**About this task**
What you return should match the entries below exactly, only without the images.

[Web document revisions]
----
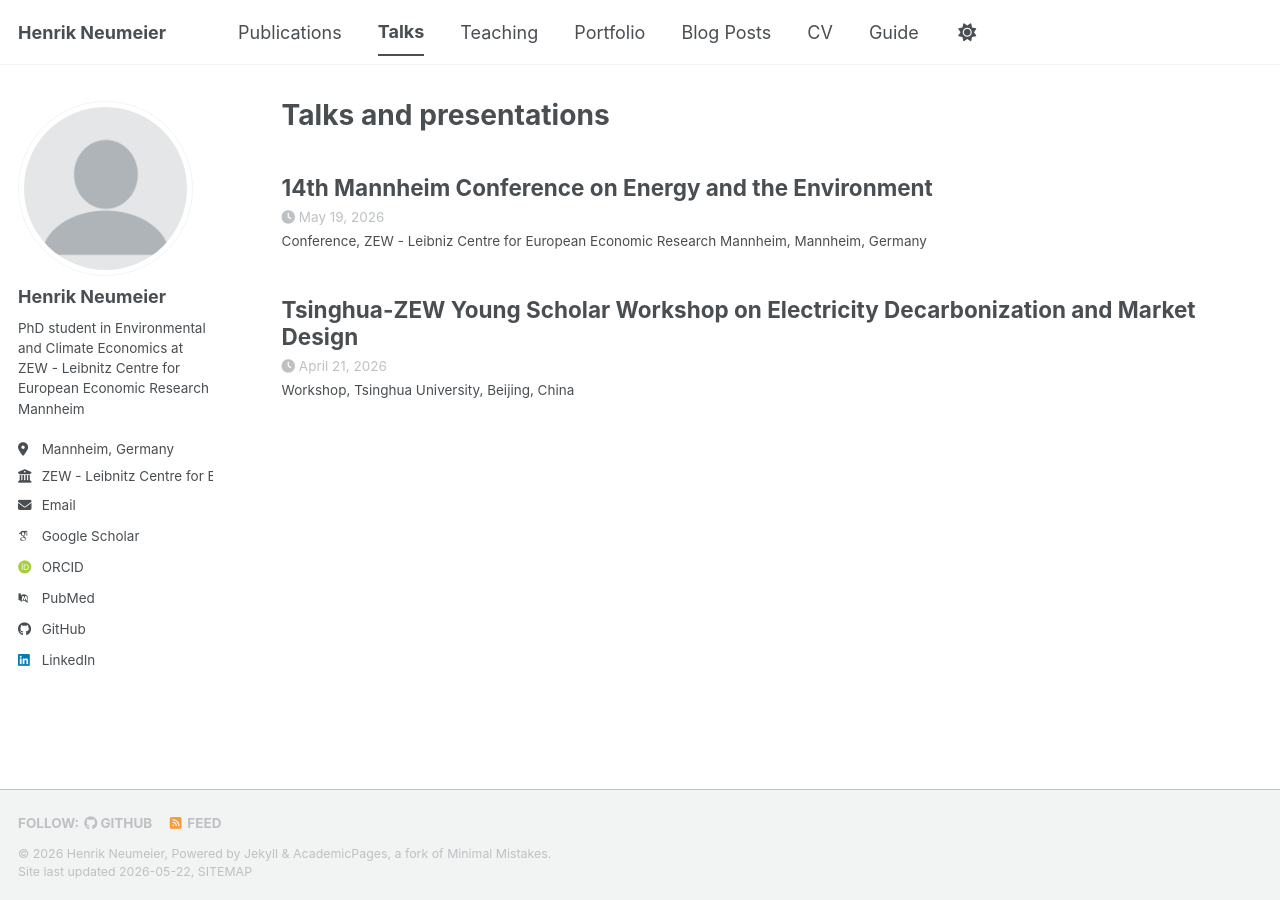
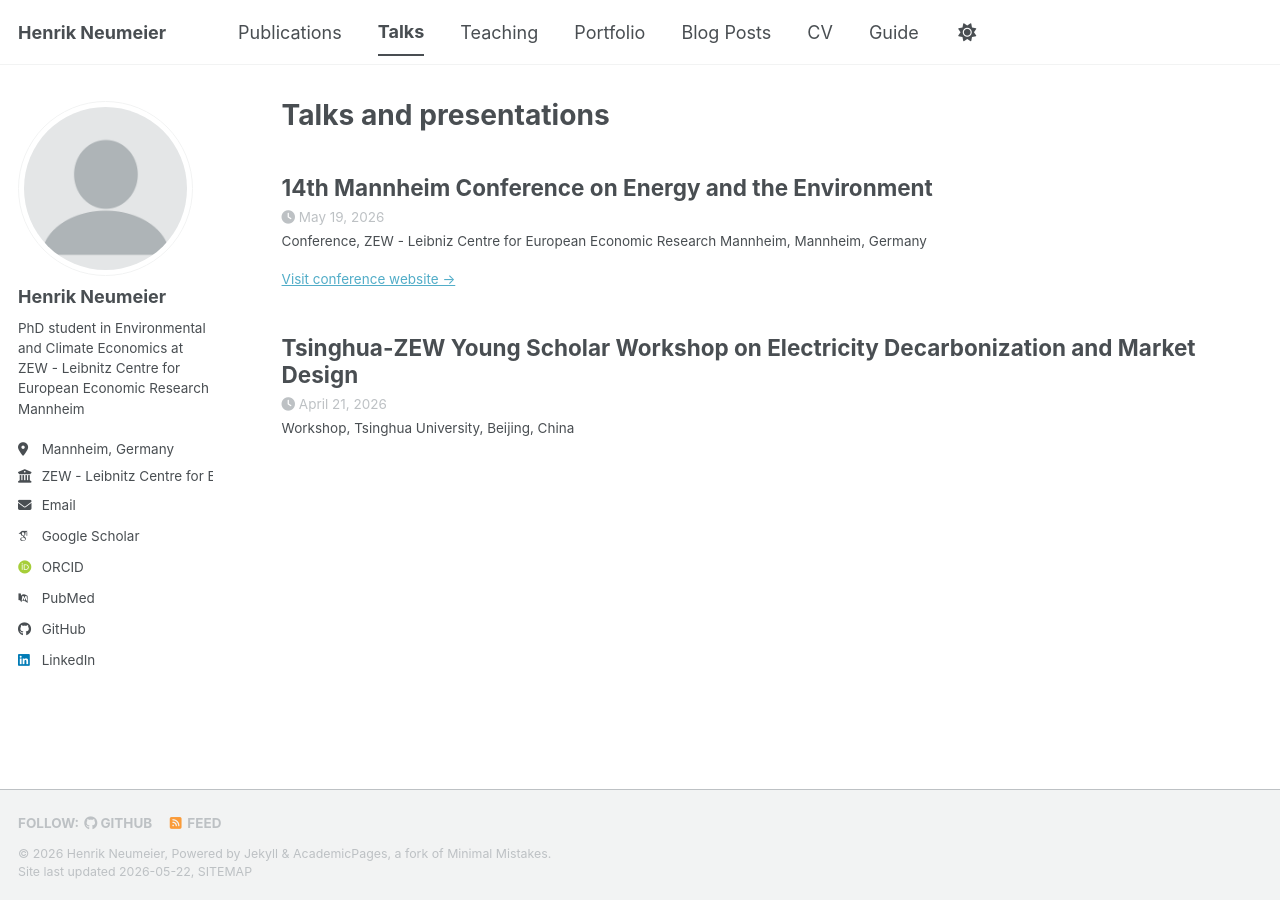
Before and after one commit to henrikneumeier/henrikneumeier.github.io, a Jekyll site: the page built from _pages/talks.html, in a window 1280 px wide. Built offline with Jekyll 4.4.1, drawn with Linux system fonts in a browser that asks for light colours; some web fonts are replaced; a script bundle is joined from its source files by our own code; library files that are not in the unit come from our copies.

Commit message:
Update archive-single-talk.html

```diff
--- a/_includes/archive-single-talk.html
+++ b/_includes/archive-single-talk.html
@@ -33,6 +33,13 @@
     {% endif %}
     {% if post.date %}<p class="page__meta"><i class="fa fa-clock" aria-hidden="true"></i> {{ post.date | date: '%B %d, %Y' }}</p>{% endif %}
     {% if post.venue %}<p class="archive__item-excerpt" itemprop="description">{{post.type}}, {{ post.venue }},  {{post.location}} {% endif %}
+    {% if post.link %}
+      <p class="archive__item-excerpt">
+        <a href="{{ post.link }}" target="_blank" rel="noopener">
+        Visit conference website →
+    </a>
+  </p>
+{% endif %}
     {% if post.excerpt %}<p class="archive__item-excerpt" itemprop="description">{{ post.excerpt | markdownify }}</p>{% endif %}
   </article>
 </div>
```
----
**Answer to this exercise**
Before and after one commit to henrikneumeier/henrikneumeier.github.io, a Jekyll site: the page built from _pages/talks.html, in a window 1280 px wide. Built offline with Jekyll 4.4.1, drawn with Linux system fonts in a browser that asks for light colours; some web fonts are replaced; a script bundle is joined from its source files by our own code; library files that are not in the unit come from our copies.

Commit message:
Update archive-single-talk.html

```diff
--- a/_includes/archive-single-talk.html
+++ b/_includes/archive-single-talk.html
@@ -33,6 +33,13 @@
     {% endif %}
     {% if post.date %}<p class="page__meta"><i class="fa fa-clock" aria-hidden="true"></i> {{ post.date | date: '%B %d, %Y' }}</p>{% endif %}
     {% if post.venue %}<p class="archive__item-excerpt" itemprop="description">{{post.type}}, {{ post.venue }},  {{post.location}} {% endif %}
+    {% if post.link %}
+      <p class="archive__item-excerpt">
+        <a href="{{ post.link }}" target="_blank" rel="noopener">
+        Visit conference website →
+    </a>
+  </p>
+{% endif %}
     {% if post.excerpt %}<p class="archive__item-excerpt" itemprop="description">{{ post.excerpt | markdownify }}</p>{% endif %}
   </article>
 </div>
```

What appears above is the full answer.